It has occurred to this writer over the past few days that perhaps a recently adopted IBAF rule change designed to thwart long extra-inning games (see previous entry) might not be such a hair-brained scheme after all. In fact the new touted “Schiller Free Base Runners Rule” might be taken as only the first of several ground-breaking steps in the sport’s improvement. There are additional steps that might now be taken by the “lords of international baseball” not only to improve the swansong Beijing tournament, but also to increase chances that baseball might somehow find its way back as an Olympic sport for the 2016 games at an as-yet-unnamed site.
With that thought in mind I suggest to the IBAF and IOC brain trust a handful of further slight modifications in long-standing baseball rules that would likely benefit the Beijing matches and possibly improve chances for the sport finding renewed support and acceptance in such far-flung outposts as Afghanistan and New Guinea. The first needed rule change for this month’s contests would seem to be one geared to neutralize any threats to healthy and artistry posed by Beijing’s notorious “walls of incessant industrial smog.” The seeming solution here would be to eliminate the three outfield positions from the diamond, since outfield play will most likely not be clearly visible from the grandstands or press box at any rate. With the defense now limited to just six players, any ball hit beyond the infielders would automatically be scored a “ground-rule single” no matter what the dimensions of the unseen blow might actually be.
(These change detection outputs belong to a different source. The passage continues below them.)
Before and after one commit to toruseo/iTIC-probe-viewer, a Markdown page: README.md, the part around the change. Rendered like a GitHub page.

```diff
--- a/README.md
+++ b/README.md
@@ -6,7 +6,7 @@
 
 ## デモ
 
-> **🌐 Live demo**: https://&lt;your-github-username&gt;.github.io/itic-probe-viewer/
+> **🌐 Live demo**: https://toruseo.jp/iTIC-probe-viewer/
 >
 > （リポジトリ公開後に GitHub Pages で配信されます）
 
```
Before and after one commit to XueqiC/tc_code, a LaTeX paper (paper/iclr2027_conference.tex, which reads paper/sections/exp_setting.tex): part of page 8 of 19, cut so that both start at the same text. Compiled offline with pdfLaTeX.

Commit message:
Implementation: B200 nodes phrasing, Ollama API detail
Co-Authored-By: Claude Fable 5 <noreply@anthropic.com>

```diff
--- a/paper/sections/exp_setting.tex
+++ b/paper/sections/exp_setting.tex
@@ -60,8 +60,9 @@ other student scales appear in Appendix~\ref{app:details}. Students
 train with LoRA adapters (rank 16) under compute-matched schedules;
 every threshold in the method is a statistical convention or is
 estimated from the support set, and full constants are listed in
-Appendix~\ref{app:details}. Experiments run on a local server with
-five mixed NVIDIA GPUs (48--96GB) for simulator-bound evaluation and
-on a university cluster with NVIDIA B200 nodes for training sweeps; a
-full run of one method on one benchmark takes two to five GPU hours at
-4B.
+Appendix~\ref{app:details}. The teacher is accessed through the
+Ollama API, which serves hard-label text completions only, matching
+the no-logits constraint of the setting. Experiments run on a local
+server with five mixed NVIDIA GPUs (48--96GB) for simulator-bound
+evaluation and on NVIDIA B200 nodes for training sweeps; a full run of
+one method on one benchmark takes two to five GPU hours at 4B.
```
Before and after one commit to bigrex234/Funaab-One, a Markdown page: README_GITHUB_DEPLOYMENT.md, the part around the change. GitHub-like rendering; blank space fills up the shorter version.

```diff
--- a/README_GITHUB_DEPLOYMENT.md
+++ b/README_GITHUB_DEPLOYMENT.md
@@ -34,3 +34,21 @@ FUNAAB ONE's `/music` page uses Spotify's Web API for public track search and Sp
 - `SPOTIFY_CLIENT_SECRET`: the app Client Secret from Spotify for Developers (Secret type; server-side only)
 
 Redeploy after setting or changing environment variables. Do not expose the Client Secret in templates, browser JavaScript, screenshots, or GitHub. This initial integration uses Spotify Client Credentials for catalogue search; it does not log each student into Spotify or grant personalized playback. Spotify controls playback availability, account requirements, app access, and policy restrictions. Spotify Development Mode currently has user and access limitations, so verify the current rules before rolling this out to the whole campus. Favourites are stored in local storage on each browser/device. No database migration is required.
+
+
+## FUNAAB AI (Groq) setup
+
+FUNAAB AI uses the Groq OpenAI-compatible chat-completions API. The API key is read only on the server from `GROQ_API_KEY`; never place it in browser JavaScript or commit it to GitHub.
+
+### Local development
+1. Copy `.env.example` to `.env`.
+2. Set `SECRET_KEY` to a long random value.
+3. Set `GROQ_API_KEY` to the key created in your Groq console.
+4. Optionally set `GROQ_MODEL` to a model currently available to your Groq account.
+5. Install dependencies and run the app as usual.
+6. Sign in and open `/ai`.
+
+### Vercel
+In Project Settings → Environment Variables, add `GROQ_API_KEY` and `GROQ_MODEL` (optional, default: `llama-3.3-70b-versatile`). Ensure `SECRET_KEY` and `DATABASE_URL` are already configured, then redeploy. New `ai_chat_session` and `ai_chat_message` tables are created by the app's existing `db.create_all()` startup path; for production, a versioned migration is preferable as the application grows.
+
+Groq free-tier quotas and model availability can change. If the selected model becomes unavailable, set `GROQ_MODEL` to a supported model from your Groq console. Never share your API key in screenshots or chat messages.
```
A second new playing rule humbly proposed here would be the limiting of all games (entire games, and not individual pitchers) to a 30-pitch count. Once 30 pitches are thrown the game would immediately cease (no last at bats for the “home” club) and the results would be duly recorded in the tournament standings. If by some chance a game were still tied after 30 pitches (not a high likelihood given that any ball hit beyond the infield would be an automatic single) then the winner could be determined by immediately moving to the novel IBAF showcase ruling for 11th-inning tie-breaking. The team at bat after 30 pitches would suddenly revert to no outs, and their manager could then move to any hitter he chooses from his batting order (per Schiller’s new ruling) and thus also put the two previous hitters in the batting order on first and second bases. One clear advantage of this new set of playing conditions would be that Olympic baseball fans would enjoy a much greater opportunity to see the new ingenious Schiller extra-inning rule on display and not have to wait for the rare event of an 11-inning contest. (I realize here that with a 30-pitch limit on all games, first at-bats would now take on a major importance. This could be handled with an auxiliary rule that allowed first at-bats to the team whose name had the fewest characters in the Chinese character spelling system.)
The combination of these new proposed rules (no outfielders and 30 pitches total) would also work most effectively to achieve two of the IBAF’s main stated goals. First, these rules would definitely shorten all games, eliminating the main IBAF preoccupations with possible interruptions of important television, entertainment and security schedules (as claimed in the recent IBAF announcement of their revamped extra-inning rule). Secondly and most importantly, by reforming the game with an infield only and a total of no more than 30 pitches, baseball would hardly look much like “baseball” anymore. The diamond sport would take on instead the appearance of something akin to, say, curling or field hockey or squash. It would seem likely that a sport with such a revamped appearance might stand a far greater opportunity of receiving the support of non-baseball countries throughout Africa and Europe and Oceania, and thus also increase its likelihood of obtaining the votes desperately needed in IOC circles for 2016 reinstatement as an “official” Olympic sport.
The only possible objections I can foresee to these proposed “minor” rule changes would be that they might be seen by some backward-looking old-timers as impacting far too heavily on the traditional appearance and quality of the sport as fans have known it and loved it for more than a century and a half. But the recent IBAF proposed extra-inning tie-breaker rule is itself already sufficient proof that such sentimental “traditionalist” arguments hold little importance for IBAF rule-makers. Most traditional baseball fans reside in the United States, anyway, where Olympic baseball draws almost no attention at any rate. So why not continue the reigning logic of tweaking the Olympic version of the sport so that it finds needed success and appeal with a population existing outside of what might be termed traditional baseball populations. If we don’t need extra innings or fixed batting orders or earned base runners, why do we need outfielders or outfield play? And if you have already seen 30 pitches why do you need to see 300? If in 2008 few baseball fans can recall what a double header was, why should we expect that many fans in 2016 or 2020 will recall the concept of baseball played without a time clock? Or without a pitch count? Let’s seize the moment and remember Beijing as the sacred place where baseball starting look squarely and boldly to the future and finally cut its stranglehold ties with the withering past.